Two of the most well-known birds of prey – the golden eagle and white-tailed eagle – once soared high above the whole of Wales, a study has concluded.
Researchers analysed historical records, museum artefacts, medieval poetry and place names featuring eryr – the Welsh word for eagle – to pinpoint the distribution of the birds.
They concluded that the two types of eagle were once to be seen in the skies across the whole country and argue that the work may help build the case for the birds of prey to be reintroduced.
The Eagle Reintroduction Wales (ERW) project is examining the feasibility of bringing either or both of the species back. As part of its work the project looked at which areas of the country the birds used to inhabit.

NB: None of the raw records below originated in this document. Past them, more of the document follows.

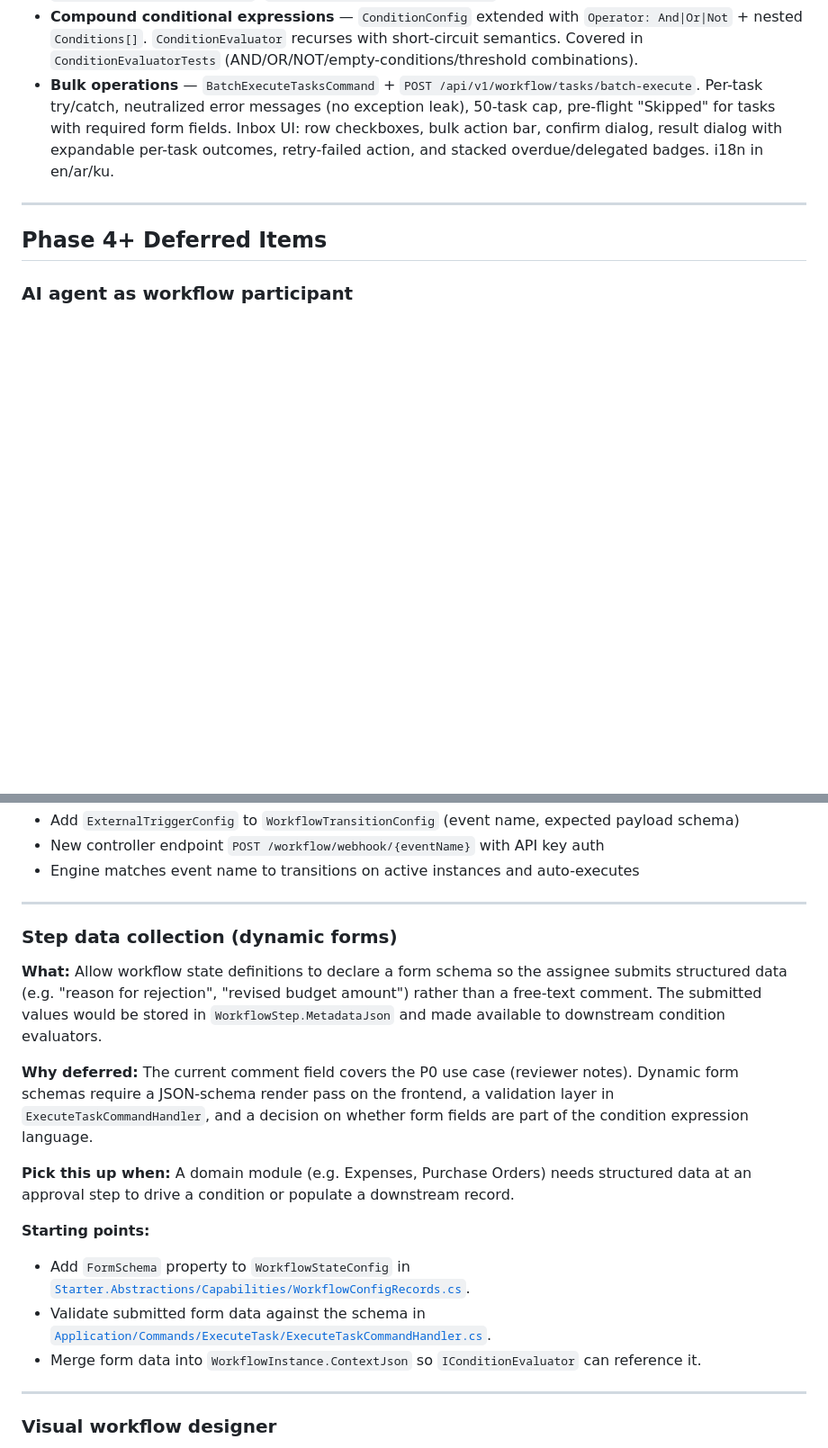
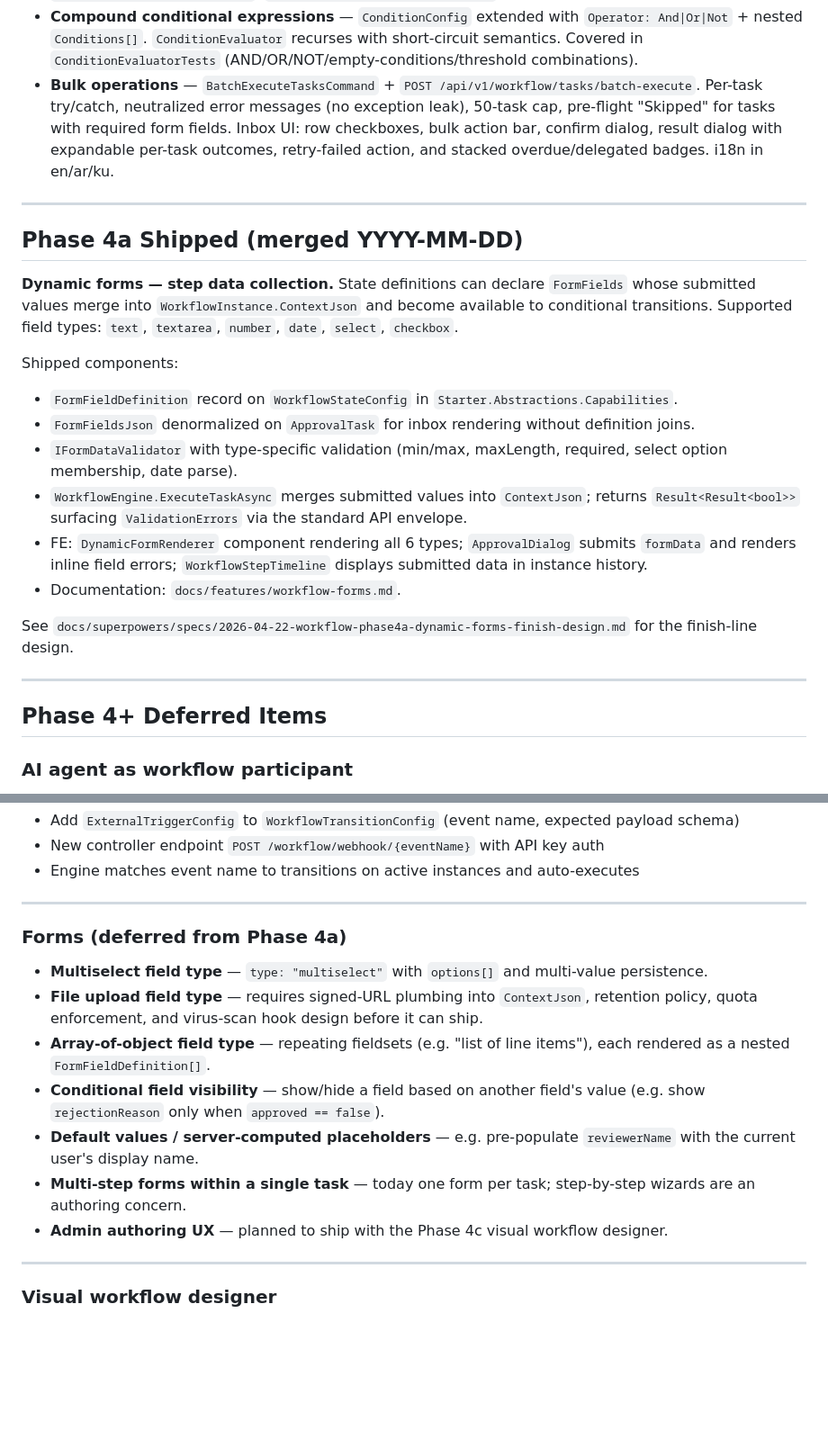
Before and after one commit to samanjasim/Boilerplate-CQRS, a Markdown page: docs/roadmaps/workflow.md, 2 parts joined by grey strips. Shown at 90% size. Drawn GitHub-style; blank space fills up the shorter version.

Commit message:
docs(workflow): move 4a into Shipped; record deferred form-field types

```diff
--- a/docs/roadmaps/workflow.md
+++ b/docs/roadmaps/workflow.md
@@ -44,6 +44,22 @@ The following improvements were made after the initial Phase 1 implementation. T
 - **WorkflowEngine extraction** — [`WorkflowEngine.cs`](../../boilerplateBE/src/modules/Starter.Module.Workflow/Infrastructure/Services/WorkflowEngine.cs) split into [`HumanTaskFactory`](../../boilerplateBE/src/modules/Starter.Module.Workflow/Infrastructure/Services/HumanTaskFactory.cs), [`AutoTransitionEvaluator`](../../boilerplateBE/src/modules/Starter.Module.Workflow/Infrastructure/Services/AutoTransitionEvaluator.cs), and [`ParallelApprovalCoordinator`](../../boilerplateBE/src/modules/Starter.Module.Workflow/Infrastructure/Services/ParallelApprovalCoordinator.cs). Each collaborator has its own tests (`HumanTaskFactoryTests`, `AutoTransitionEvaluatorTests`, `ParallelApprovalCoordinatorTests`). Unlocks Phase 4a/4c.
 - **Compound conditional expressions** — `ConditionConfig` extended with `Operator: And|Or|Not` + nested `Conditions[]`. `ConditionEvaluator` recurses with short-circuit semantics. Covered in `ConditionEvaluatorTests` (AND/OR/NOT/empty-conditions/threshold combinations).
 - **Bulk operations** — `BatchExecuteTasksCommand` + `POST /api/v1/workflow/tasks/batch-execute`. Per-task try/catch, neutralized error messages (no exception leak), 50-task cap, pre-flight "Skipped" for tasks with required form fields. Inbox UI: row checkboxes, bulk action bar, confirm dialog, result dialog with expandable per-task outcomes, retry-failed action, and stacked overdue/delegated badges. i18n in en/ar/ku.
+
+---
+
+## Phase 4a Shipped (merged YYYY-MM-DD)
+
+**Dynamic forms — step data collection.** State definitions can declare `FormFields` whose submitted values merge into `WorkflowInstance.ContextJson` and become available to conditional transitions. Supported field types: `text`, `textarea`, `number`, `date`, `select`, `checkbox`.
+
+Shipped components:
+- `FormFieldDefinition` record on `WorkflowStateConfig` in `Starter.Abstractions.Capabilities`.
+- `FormFieldsJson` denormalized on `ApprovalTask` for inbox rendering without definition joins.
+- `IFormDataValidator` with type-specific validation (min/max, maxLength, required, select option membership, date parse).
+- `WorkflowEngine.ExecuteTaskAsync` merges submitted values into `ContextJson`; returns `Result<Result<bool>>` surfacing `ValidationErrors` via the standard API envelope.
+- FE: `DynamicFormRenderer` component rendering all 6 types; `ApprovalDialog` submits `formData` and renders inline field errors; `WorkflowStepTimeline` displays submitted data in instance history.
+- Documentation: `docs/features/workflow-forms.md`.
+
+See `docs/superpowers/specs/2026-04-22-workflow-phase4a-dynamic-forms-finish-design.md` for the finish-line design.
 
 ---
 
@@ -95,18 +111,15 @@ The following improvements were made after the initial Phase 1 implementation. T
 
 ---
 
-### Step data collection (dynamic forms)
+### Forms (deferred from Phase 4a)
 
-**What:** Allow workflow state definitions to declare a form schema so the assignee submits structured data (e.g. "reason for rejection", "revised budget amount") rather than a free-text comment. The submitted values would be stored in `WorkflowStep.MetadataJson` and made available to downstream condition evaluators.
-
-**Why deferred:** The current comment field covers the P0 use case (reviewer notes). Dynamic form schemas require a JSON-schema render pass on the frontend, a validation layer in `ExecuteTaskCommandHandler`, and a decision on whether form fields are part of the condition expression language.
-
-**Pick this up when:** A domain module (e.g. Expenses, Purchase Orders) needs structured data at an approval step to drive a condition or populate a downstream record.
-
-**Starting points:**
-- Add `FormSchema` property to `WorkflowStateConfig` in [`Starter.Abstractions/Capabilities/WorkflowConfigRecords.cs`](../../boilerplateBE/src/Starter.Abstractions/Capabilities/WorkflowConfigRecords.cs).
-- Validate submitted form data against the schema in [`Application/Commands/ExecuteTask/ExecuteTaskCommandHandler.cs`](../../boilerplateBE/src/modules/Starter.Module.Workflow/Application/Commands/ExecuteTask/ExecuteTaskCommandHandler.cs).
-- Merge form data into `WorkflowInstance.ContextJson` so `IConditionEvaluator` can reference it.
+- **Multiselect field type** — `type: "multiselect"` with `options[]` and multi-value persistence.
+- **File upload field type** — requires signed-URL plumbing into `ContextJson`, retention policy, quota enforcement, and virus-scan hook design before it can ship.
+- **Array-of-object field type** — repeating fieldsets (e.g. "list of line items"), each rendered as a nested `FormFieldDefinition[]`.
+- **Conditional field visibility** — show/hide a field based on another field's value (e.g. show `rejectionReason` only when `approved == false`).
+- **Default values / server-computed placeholders** — e.g. pre-populate `reviewerName` with the current user's display name.
+- **Multi-step forms within a single task** — today one form per task; step-by-step wizards are an authoring concern.
+- **Admin authoring UX** — planned to ship with the Phase 4c visual workflow designer.
 
 ---
 
```
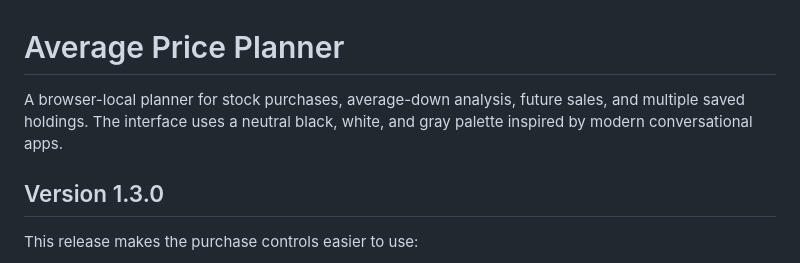
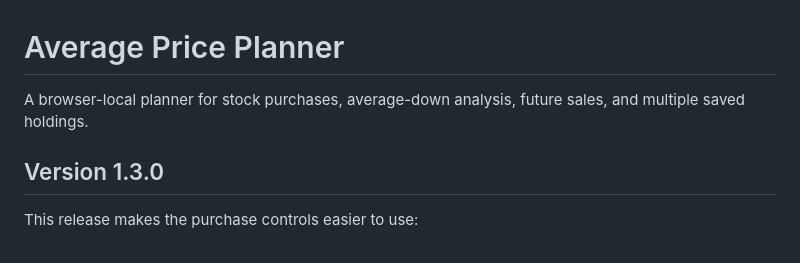
Before and after one commit to Zaknin/average-price-planner, a Markdown page: README.md, the part around the change. GitHub-like rendering.

```diff
--- a/README.md
+++ b/README.md
@@ -1,6 +1,6 @@
 # Average Price Planner
 
-A browser-local planner for stock purchases, average-down analysis, future sales, and multiple saved holdings. The interface uses a neutral black, white, and gray palette inspired by modern conversational apps.
+A browser-local planner for stock purchases, average-down analysis, future sales, and multiple saved holdings.
 
 ## Version 1.3.0
 
```
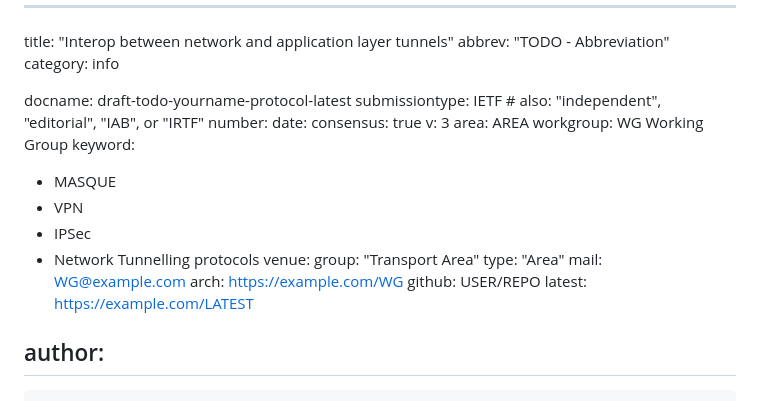
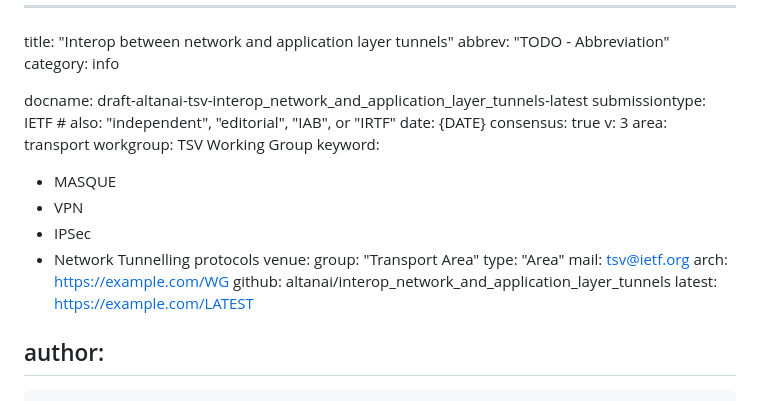
Before and after one commit to altanai/interop_network_and_application_layer_tunnels, a Markdown page: draft-altanai-tsv-interop_network_and_application_layer_tunnels.md, the part around the change. GitHub-like rendering.

Commit message:
Quick doc updates

```diff
--- a/draft-altanai-tsv-interop_network_and_application_layer_tunnels.md
+++ b/draft-altanai-tsv-interop_network_and_application_layer_tunnels.md
@@ -3,14 +3,13 @@ title: "Interop between network and application layer tunnels"
 abbrev: "TODO - Abbreviation"
 category: info
 
-docname: draft-todo-yourname-protocol-latest
+docname: draft-altanai-tsv-interop_network_and_application_layer_tunnels-latest
 submissiontype: IETF  # also: "independent", "editorial", "IAB", or "IRTF"
-number:
-date:
+date: {DATE}
 consensus: true
 v: 3
-area: AREA
-workgroup: WG Working Group
+area: transport
+workgroup: TSV Working Group
 keyword:
  - MASQUE
  - VPN
@@ -19,9 +18,9 @@ keyword:
 venue:
   group: "Transport Area"
   type: "Area"
-  mail: WG@example.com
+  mail: tsv@ietf.org
   arch: https://example.com/WG
-  github: USER/REPO
+  github: altanai/interop_network_and_application_layer_tunnels
   latest: https://example.com/LATEST
 
 author:
```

Sophie-lee Williams, a raptor biologist who manages the project as part of her PhD at Cardiff University, said: “One of the first challenges was to gather evidence of the past distribution of both eagle species to prove they were once historically native to Wales. In other parts of Britain there’s a wealth of data – but in Wales there is a real lack of historical records so we had to be creative.
“Our research has shown, without doubt, that both species were widespread and common across Wales. We hope this opens up new optimism about restoring these magnificent species to Wales in the near future.”
The researchers gathered 151 historical records for eagles across all historical counties of Wales – 81 for golden eagles and 70 for white-tailed eagles.
Williams said: “The golden eagles’ core distribution in Wales was weighted towards north Wales, centred on the upland areas of Snowdonia. White-tailed eagles could be found more commonly in southern, lowland Wales, and coastal areas like Carmarthenshire, Ceredigion and Bridgend.
“We also looked at place-name records incorporating the Welsh word for eagle and found that these records were dispersed across much of Wales, but more abundant in north Wales, mid-Wales and as far south as Pembrokeshire.”
The team also collected cultural references to eagles in ninth-century Welsh language poems such as Eryr Eli (Eli’s Eagle) and Eryr Pengwern (the Eagle of Pengwern).
Fossilised remains of both the golden and white-tailed eagle were found at Cathole Cave on the Gower peninsula in south Wales.
Breeding golden eagles were lost from England and Wales by the late 19th century though they returned in small numbers to the Lake District in Cumbria in 1969. Golden eagles now breed in parts of Northern Ireland and Scotland.
The white-tailed eagle became extinct across the UK in the 19th century but has been re-introduced in Scotland.
As part of the research, evidence was collected of the conflicts between eagles and farmers, which is blamed for the birds’ loss from the Welsh hills, mountains and coastlines.
“Our results fill knowledge gaps regarding the historic ranges of both species in Britain and support the future restoration of either or both species to Wales,” said Williams.
Further analysis is being conducted to assess whether the modern Welsh landscape, which has changed in many ways since the loss of the birds, could still support golden and white-tailed eagles.